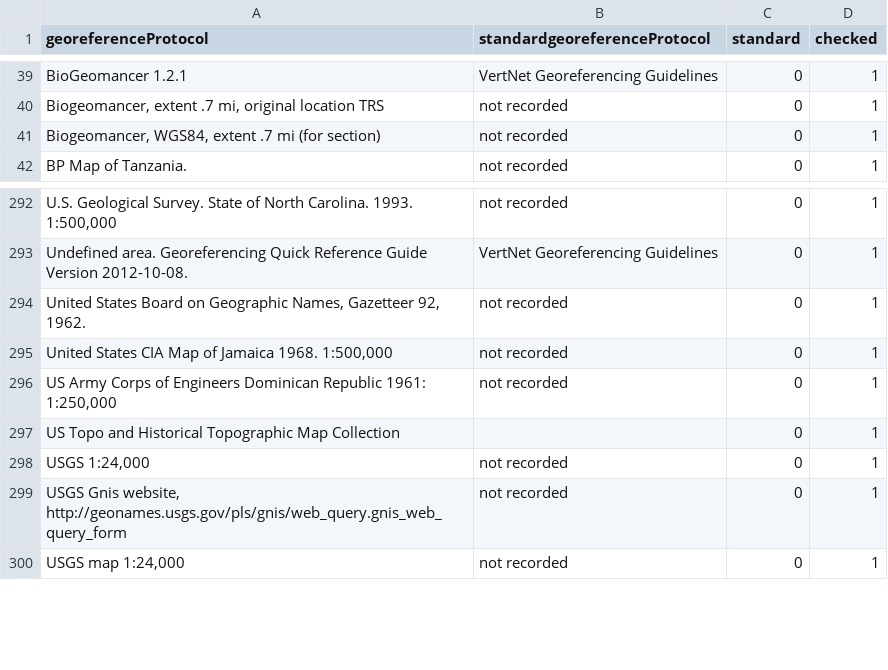
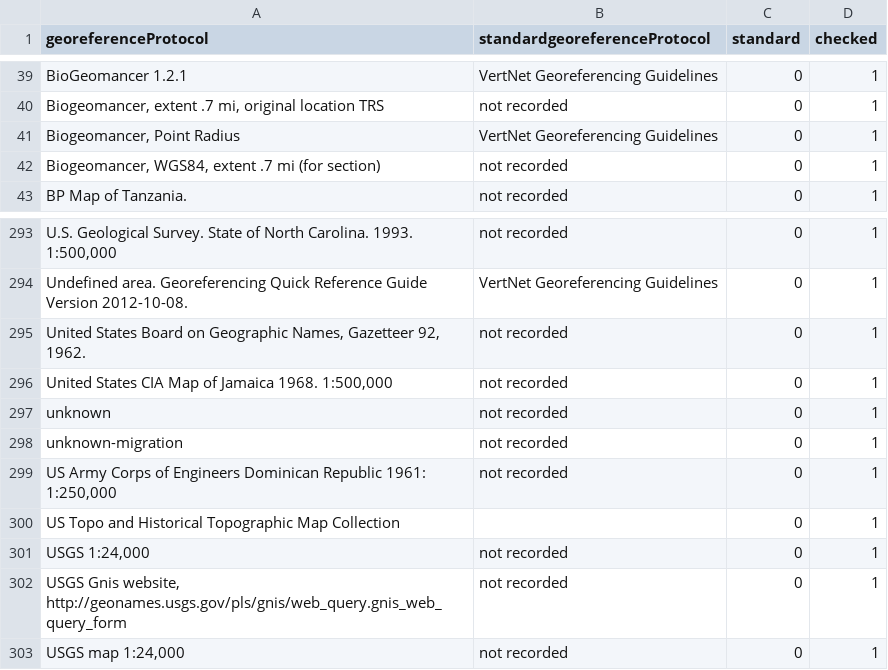
Before and after one commit to VertNet/DwCVocabs, a CSV file: vocabs/georeferenceProtocol.csv, drawn as a sheet; only a part is shown, gaps mark what is left out; the diff names each change by its address in the sheet, - before the commit and + after, or states it on an @@ line.

```diff
--- a/vocabs/georeferenceProtocol.csv
+++ b/vocabs/georeferenceProtocol.csv
+row 41: Biogeomancer, Point Radius | VertNet Georeferencing Guidelines | 0 | 1
+row 297: unknown | not recorded | 0 | 1
+row 298: unknown-migration | not recorded | 0 | 1
```
Also changed, not shown: vocabs/countryCode.csv, vocabs/island.csv, 11 other files.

□ □ □ □ □ □ □

▶ [Task instructions]: Word for word, write out the whole listing, keeping none of the pictures.

▶ [Output for this exercise]:
Before and after one commit to VertNet/DwCVocabs, a CSV file: vocabs/georeferenceProtocol.csv, drawn as a sheet; only a part is shown, gaps mark what is left out; the diff names each change by its address in the sheet, - before the commit and + after, or states it on an @@ line.

```diff
--- a/vocabs/georeferenceProtocol.csv
+++ b/vocabs/georeferenceProtocol.csv
+row 41: Biogeomancer, Point Radius | VertNet Georeferencing Guidelines | 0 | 1
+row 297: unknown | not recorded | 0 | 1
+row 298: unknown-migration | not recorded | 0 | 1
```
Also changed, not shown: vocabs/countryCode.csv, vocabs/island.csv, 11 other files.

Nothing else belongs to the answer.